It’s a tough time for Americans right now.
Across the country, coronavirus continues to dominate our lives, and the economic impacts are causing even more stress for families already at the brink.
89% of Americans think another coronavirus stimulus bill is needed. Yet in Washington, talks over the stimulus bill are all but dead. (Even though bipartisan proposals, like one put forward by the Problem Solver Caucus, exist.)
Politics seem more important than people — than Americans and their livelihoods. Our politicians would rather win the next election than help the people they were already elected to represent.
It’s all about who gets credit. This is what happens when the doom loop takes hold.
Here are three things to think about this week.
It shouldn't take a bipartisan taskforce to ensure that all American votes are counted, but that's where we're at. Our partners at Issue One this week announced the launch of the Count Every Vote campaign, led by the National Council on Election Integrity, a bipartisan group of political, government, and civic leaders united around protecting the integrity of our elections. It's goal: simply to make sure that every vote is counted.
This week, former US Senators Tom Daschle (D-SD) and Bill Frist (R-TN) write in an op-ed for The Washington Post why Americans need to put country over party and ensure that every vote is counted. This election is critical, for a number of reasons, and it’s our duty as Americans to stand up and demand — not only for ourselves, but for friends, neighbors, and communities — that all of our voices are heard this election.
“Counting every vote is the American way to conduct an election, and the public understands that it’s going to take longer this year,” they write. “One poll this month found that 75 percent of Americans believe that it’s more important to count every vote than to determine the outcome quickly.
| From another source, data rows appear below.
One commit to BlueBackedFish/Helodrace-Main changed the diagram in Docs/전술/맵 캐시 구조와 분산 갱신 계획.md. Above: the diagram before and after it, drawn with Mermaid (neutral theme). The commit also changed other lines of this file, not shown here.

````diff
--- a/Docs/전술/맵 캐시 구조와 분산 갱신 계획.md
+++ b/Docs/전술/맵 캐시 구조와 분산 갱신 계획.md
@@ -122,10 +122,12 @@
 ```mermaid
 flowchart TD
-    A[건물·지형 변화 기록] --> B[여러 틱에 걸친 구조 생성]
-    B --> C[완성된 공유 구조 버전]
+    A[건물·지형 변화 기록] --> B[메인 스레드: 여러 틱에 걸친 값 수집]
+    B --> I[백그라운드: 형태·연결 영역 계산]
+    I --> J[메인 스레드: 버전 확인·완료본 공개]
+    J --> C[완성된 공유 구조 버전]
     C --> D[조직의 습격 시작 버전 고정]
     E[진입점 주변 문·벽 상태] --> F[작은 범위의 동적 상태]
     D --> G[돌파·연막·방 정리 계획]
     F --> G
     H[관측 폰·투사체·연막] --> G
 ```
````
Whether you’re a Republican, a Democrat or an independent — and regardless of which candidate you support — every American wants to know his or her ballot has been counted.”
In another bipartisan op-ed former presidential candidates, Democrat Andrew Yang and Republican Bill Weld, write about why ranked choice voting would revolutionize the presidential primary nominating process. Citing a paper from the Unite America Institute, they argue that ranked choice voting would give voters more power and say in the nominating process.
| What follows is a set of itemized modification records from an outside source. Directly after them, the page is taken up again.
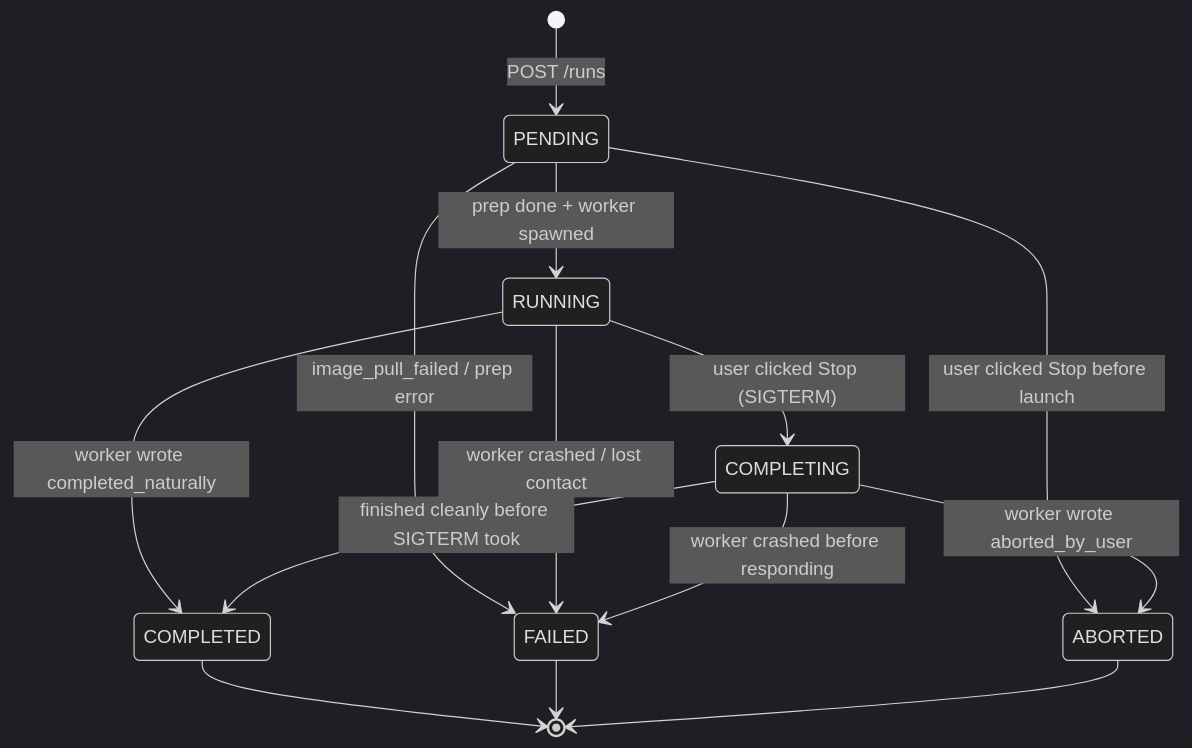
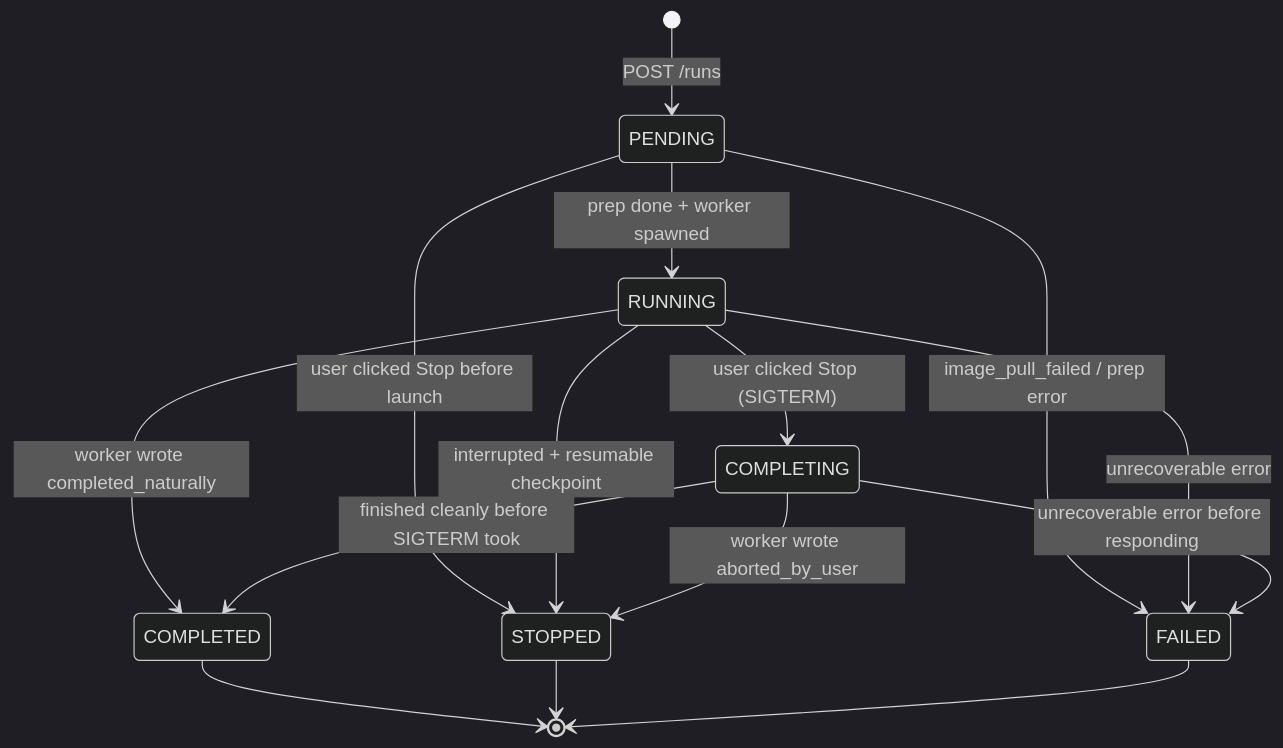
Before and after one commit to TheWisp/lerobot: the third of 3 diagrams in src/lerobot/gui/training/DESIGN.md, drawn with Mermaid (dark theme). The commit also changed other lines of this file and 16 other files, not shown here.

````diff
--- a/src/lerobot/gui/training/DESIGN.md
+++ b/src/lerobot/gui/training/DESIGN.md
@@ -258,16 +262,17 @@
 ```mermaid
 stateDiagram-v2
     [*] --> PENDING: POST /runs
     PENDING --> RUNNING: prep done + worker spawned
     PENDING --> FAILED: image_pull_failed / prep error
-    PENDING --> ABORTED: user clicked Stop before launch
+    PENDING --> STOPPED: user clicked Stop before launch
     RUNNING --> COMPLETING: user clicked Stop (SIGTERM)
     RUNNING --> COMPLETED: worker wrote completed_naturally
-    RUNNING --> FAILED: worker crashed / lost contact
-    COMPLETING --> ABORTED: worker wrote aborted_by_user
+    RUNNING --> STOPPED: interrupted + resumable checkpoint
+    RUNNING --> FAILED: unrecoverable error
+    COMPLETING --> STOPPED: worker wrote aborted_by_user
     COMPLETING --> COMPLETED: finished cleanly before SIGTERM took
-    COMPLETING --> FAILED: worker crashed before responding
+    COMPLETING --> FAILED: unrecoverable error before responding
     COMPLETED --> [*]
+    STOPPED --> [*]
     FAILED --> [*]
-    ABORTED --> [*]
 ```
````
“While many might assume whoever wins a majority of votes in primary elections will win their party’s nomination, the reality is not so simple,” Yang and Weld write. “Instead, many voters are disenfranchised by the hurdles of in-person caucuses, millions are admonished against ‘wasting’ their votes, and delegates are awarded to candidates in a way that does not accurately reflect voter preferences.”
In an election year when over 4.5 million votes were wasted on candidates who dropped out, ranked choice voting has the potential to enfranchise voters and ensure their voices are heard. You can support ranked choice voting now, in both Alaska and Massachusetts, where ranked choice voting is on the ballot.
There’s a lot (A LOT) of information and commentary going on right now ahead of election day. The next 26 days will slog, and we will get overwhelmed. For quick commentary and insight, check out the new blog by our friends at The Fulcrum.
Election Dissection, as the blog’s called, is a close-to-real time analysis blog curated and written by 11 election experts and thought leaders, from now until every vote is counted and the presidential winner is determined. (See what we did there). It’s a worthwhile read, and a necessary one as we head towards a… chaotic election.